What is the difference between a pre-approval and a pre-qualification?

For a pre-qualification, a broker or loan officer will collect information on you and acquire a credit report and then will provide you with a pre-qualification letter based on the provided information. This pre-qualification is not as lengthy or complete as a pre-approval. A pre-approval involves all the necessary steps for a loan to be approved, minus the appraisal and the title search. A thorough review of your documentation during this process puts you in a firmer position to negotiate with a seller because you are closer to being fully approved.

When should I refinance?

There are several situations where financing is beneficial. You may want to change your loan terms, such moving from an adjustable-rate loan to fixed-rate one. You may want to save money by reducing your loan term and making larger payments, or getting a lower interest rate. Refinancing also allows you to get rid of private mortgage insurance (PMI). You're also able to withdraw equity from your home through refinancing if you need cash for a large purchase, to pay off other debts, do some renovations, or to make an investment. Contact us today to find out if refinancing is right for you.

What is a rate lock?

A rate lock is a contractual agreement that binds the lender and the borrower. It pertains to four components: the loan program, interest rate, length of the lock, and points or credits.

What is the difference between a mortgage lender and mortgage broker?

A San Diego mortgage broker will go over loan options with you and takes your application to processes the loan. He puts together the necessary information for the loan such as employment and assets verification, your credit report, appraisal, and more. Once this is complete, the San Diego mortgage lender comes into the picture to “underwrite” (determine if the borrower is qualified for the loan or not), and then fund the loan.

What is a full documentation loan?

A full documentation loan is where your assets and income are verified and disclosed. This information is used to determine your ability to repay your loan. Your deposits are verified by the bank and your banking records and your employment and income are verified by your employer. This is the most common kind of loan for a mortgage.

What are the other kinds of loans?

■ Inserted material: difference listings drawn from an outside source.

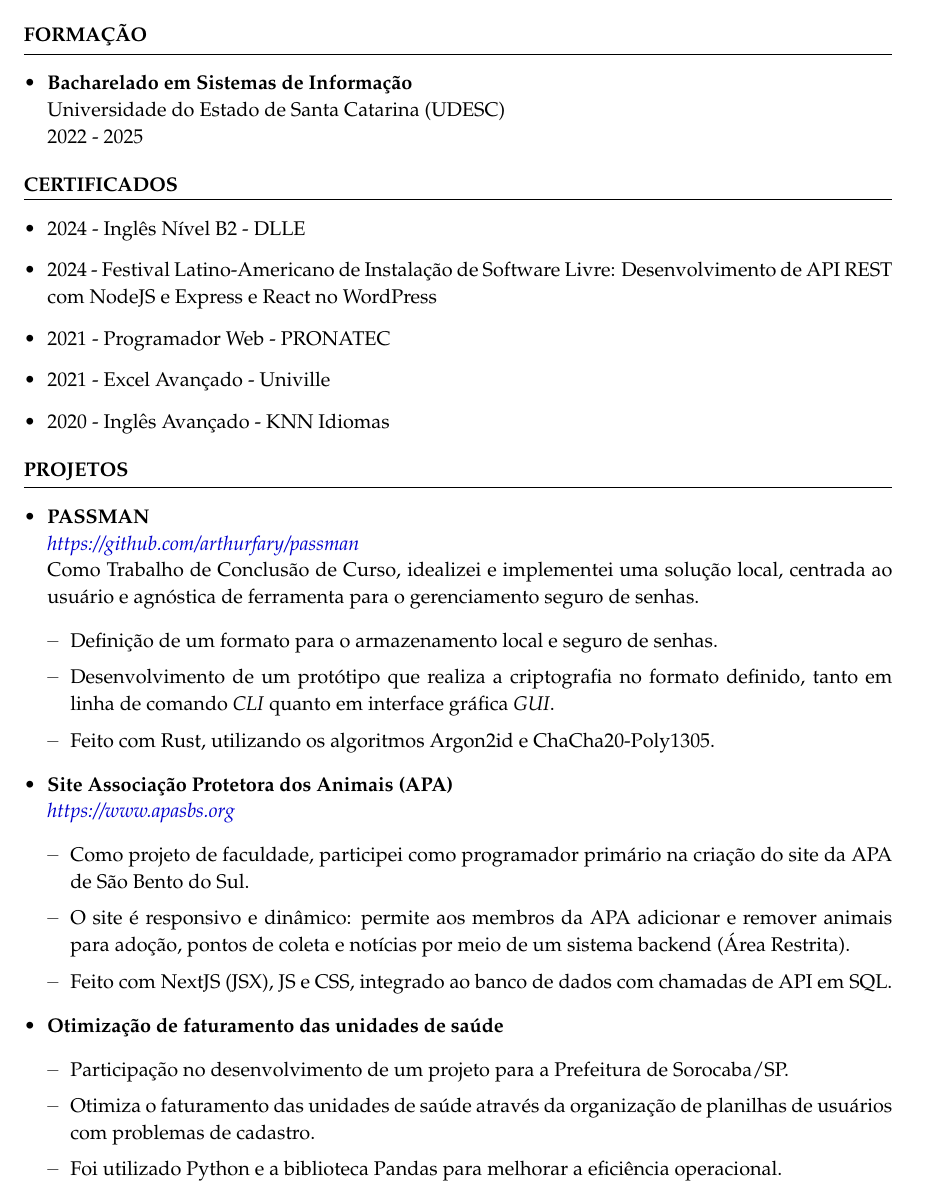
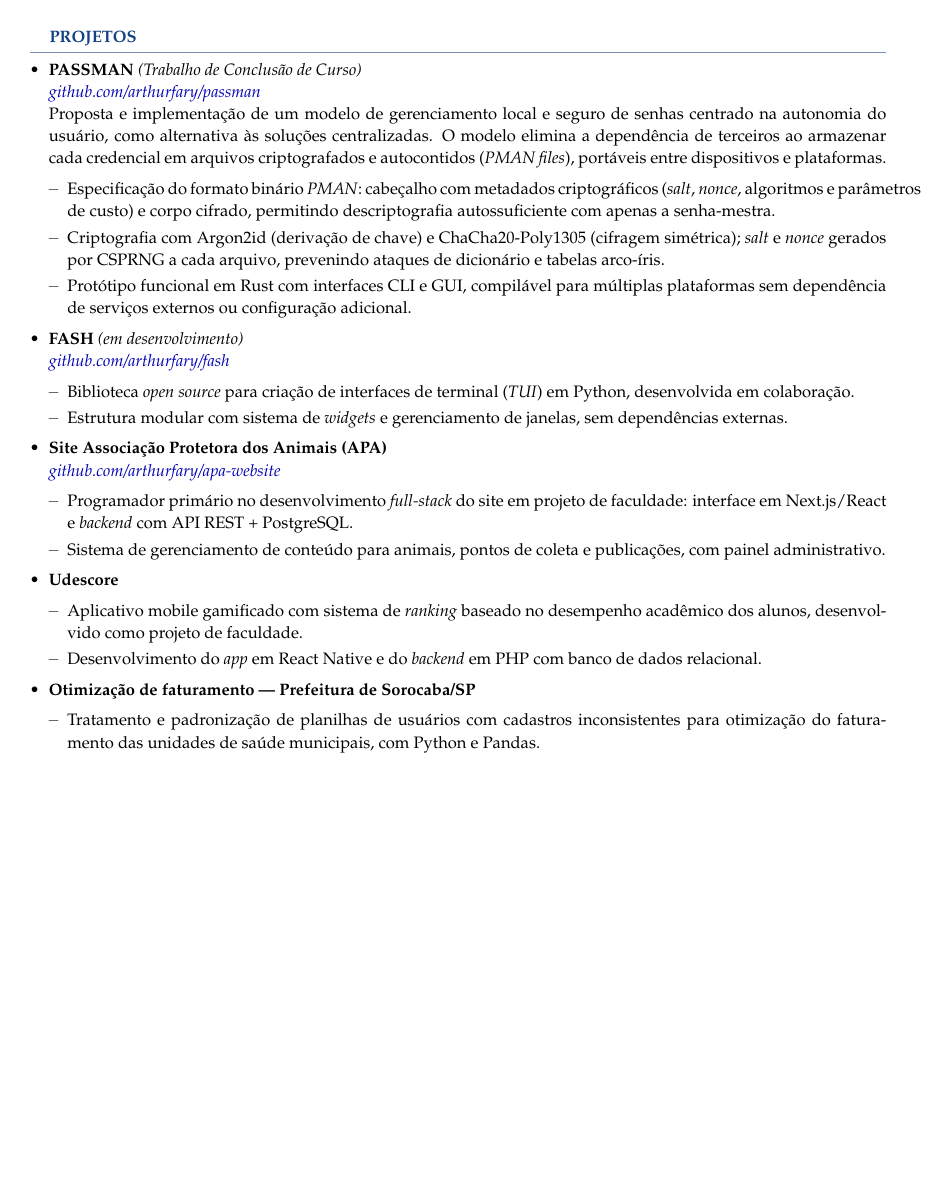
Before and after one commit to arthurfary/curriculo, a LaTeX CV (resume.tex, which reads resume.cls): page 2 of 2. Compiled offline with pdfLaTeX.

Commit message:
General restructuring

```diff
--- a/resume.cls
+++ b/resume.cls
@@ -1,4 +1,4 @@
-\LoadClass[14pt]{extreport}
+\LoadClass[11pt]{extreport}
 
 \usepackage[portuguese]{babel}
 \usepackage{geometry}
--- a/resume.tex
+++ b/resume.tex
@@ -69,44 +71,46 @@ Tenho conhecimento avançado em Inglês e trabalho com o idioma diariamente. Pos
 }
 \csection{FORMAÇÃO}{\small
     \begin{itemize}
-        \item \textbf{Bacharelado em Sistemas de Informação}
+        \item \textbf{Bacharelado em Sistemas de Informação} — Concluído
         \newline{Universidade do Estado de Santa Catarina (UDESC)}
-        \newline2022 - 2025
+        \newline2022 – 2025
     \end{itemize}
 }
-\csection{CERTIFICADOS}{\small
-    \begin{itemize}
-        \item 2024 - Inglês Nível B2 - DLLE
-        \item 2024 - Festival Latino-Americano de Instalação de Software Livre: Desenvolvimento de API REST com NodeJS e Express e React no WordPress
-        \item 2021 - Programador Web - PRONATEC
-        \item 2021 - Excel Avançado - Univille
-        \item 2020 - Inglês Avançado - KNN Idiomas
-    \end{itemize}
-}
+\clearpage
 \csection{PROJETOS}{\small
     \begin{itemize}
-        \item\textbf{PASSMAN}
-        \textit{\newline\href{https://github.com/arthurfary/passman}{https://github.com/arthurfary/passman}}
-        \newline Como Trabalho de Conclusão de Curso, idealizei e implementei uma solução local, centrada ao usuário e agnóstica de ferramenta para o gerenciamento seguro de senhas.
+        \item\textbf{PASSMAN} \textit{(Trabalho de Conclusão de Curso)}
+        \textit{\newline\href{https://github.com/arthurfary/passman}{github.com/arthurfary/passman}}
+        \newline Proposta e implementação de um modelo de gerenciamento local e seguro de senhas centrado na autonomia do usuário, como alternativa às soluções centralizadas. O modelo elimina a dependência de terceiros ao armazenar cada credencial em arquivos criptografados e autocontidos (\textit{PMAN files}), portáveis entre dispositivos e plataformas.
         \begin{itemize}
-            \item Definição de um formato para o armazenamento local e seguro de senhas.
-            \item Desenvolvimento de um protótipo que realiza a criptografia no formato definido, tanto em linha de comando \textit{CLI} quanto em interface gráfica \textit{GUI}.
-            \item Feito com Rust, utilizando os algoritmos Argon2id e ChaCha20-Poly1305.
+            \item Especificação do formato binário \textit{PMAN}: cabeçalho com metadados criptográficos (\textit{salt}, \textit{nonce}, algoritmos e parâmetros de custo) e corpo cifrado, permitindo descriptografia autossuficiente com apenas a senha-mestra.
+            \item Criptografia com Argon2id (derivação de chave) e ChaCha20-Poly1305 (cifragem simétrica); \textit{salt} e \textit{nonce} gerados por CSPRNG a cada arquivo, prevenindo ataques de dicionário e tabelas arco-íris.
+            \item Protótipo funcional em Rust com interfaces CLI e GUI, compilável para múltiplas plataformas sem dependência de serviços externos ou configuração adicional.
+        \end{itemize}
+
+        \item\textbf{FASH} \textit{(em desenvolvimento)}
+        \textit{\newline\href{https://github.com/arthurfary/fash}{github.com/arthurfary/fash}}
+        \begin{itemize}
+            \item Biblioteca \textit{open source} para criação de interfaces de terminal (\textit{TUI}) em Python, desenvolvida em colaboração.
+            \item Estrutura modular com sistema de \textit{widgets} e gerenciamento de janelas, sem dependências externas.
         \end{itemize}
 
         \item\textbf{Site Associação Protetora dos Animais (APA)}
-        \textit{\newline\href{https://www.apasbs.org}{https://www.apasbs.org}}
+        \textit{\newline\href{https://github.com/arthurfary/apa-website}{github.com/arthurfary/apa-website}}
         \begin{itemize}
-            \item Como projeto de faculdade, participei como programador primário na criação do site da APA de São Bento do Sul.
-            \item O site é responsivo e dinâmico: permite aos membros da APA adicionar e remover animais para adoção, pontos de coleta e notícias por meio de um sistema backend (Área Restrita).
-            \item Feito com NextJS (JSX), JS e CSS, integrado ao banco de dados com chamadas de API em SQL.
+            \item Programador primário no desenvolvimento \textit{full-stack} do site em projeto de faculdade: interface em Next.js/React e \textit{backend} com API REST + PostgreSQL.
+            \item Sistema de gerenciamento de conteúdo para animais, pontos de coleta e publicações, com painel administrativo.
         \end{itemize}
 
-        \item\textbf{Otimização de faturamento das unidades de saúde}
+        \item\textbf{Udescore}
         \begin{itemize}
-            \item Participação no desenvolvimento de um projeto para a Prefeitura de Sorocaba/SP.
-            \item Otimiza o faturamento das unidades de saúde através da organização de planilhas de usuários com problemas de cadastro.
-            \item Foi utilizado Python e a biblioteca Pandas para melhorar a eficiência operacional.
+            \item Aplicativo mobile gamificado com sistema de \textit{ranking} baseado no desempenho acadêmico dos alunos, desenvolvido como projeto de faculdade.
+            \item Desenvolvimento do \textit{app} em React Native e do \textit{backend} em PHP com banco de dados relacional.
+        \end{itemize}
+
+        \item\textbf{Otimização de faturamento — Prefeitura de Sorocaba/SP}
+        \begin{itemize}
+            \item Tratamento e padronização de planilhas de usuários com cadastros inconsistentes para otimização do faturamento das unidades de saúde municipais, com Python e Pandas.
         \end{itemize}
     \end{itemize}
 }
```
Also changed, not shown: README.md, resume.cls (30 more changed lines), resume.tex (44 more changed lines).
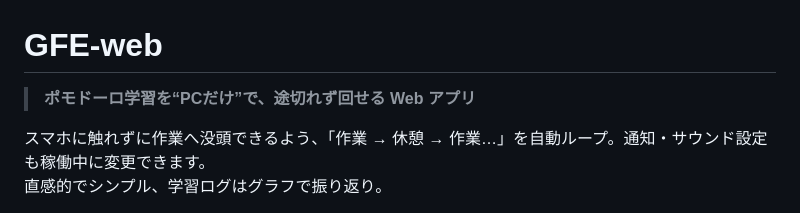
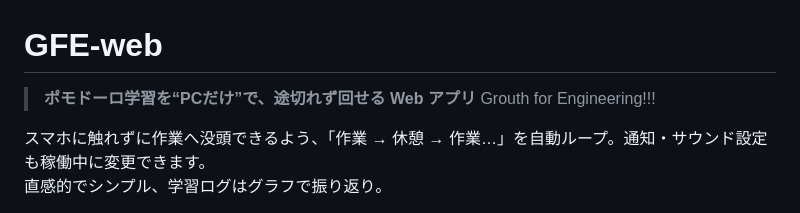
Before and after one commit to tanagorou/GFE-web, a Markdown page: README.md, the part around the change. Rendered like a GitHub page.

Commit message:
Update README with project description and features

```diff
--- a/README.md
+++ b/README.md
@@ -1,6 +1,7 @@
 # GFE-web
 
 > **ポモドーロ学習を“PCだけ”で、途切れず回せる Web アプリ**
+> Grouth for Engineering!!!
 
 スマホに触れずに作業へ没頭できるよう、「作業 → 休憩 → 作業…」を自動ループ。通知・サウンド設定も稼働中に変更できます。
 直感的でシンプル、学習ログはグラフで振り返り。
```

Stated income/verified assets: Your income is disclosed and the income source is verified. However, there is no verification of the actual amount. Aside from verifying the assets, it is also important for you to meet an adequacy standard. Stated income/stated assets: Your assets and income are disclosed but they are not verified. The source of income is verified though. No ratio: Your income is verified and disclosed. However, it is not used to qualify you. No income: Your assets should meet an adequacy standard and they should be verified and disclosed. Your income remains undisclosed though. No asset verification or Stated Assets: Your income is verified and disclosed and used as a qualification for your loan. Your assets are disclosed but do not need to be verified.

No asset: Your income is verified and disclosed. It is also used as your qualification. Your assets, however, are left undisclosed. No assets/no income: Neither your income or assets are disclosed.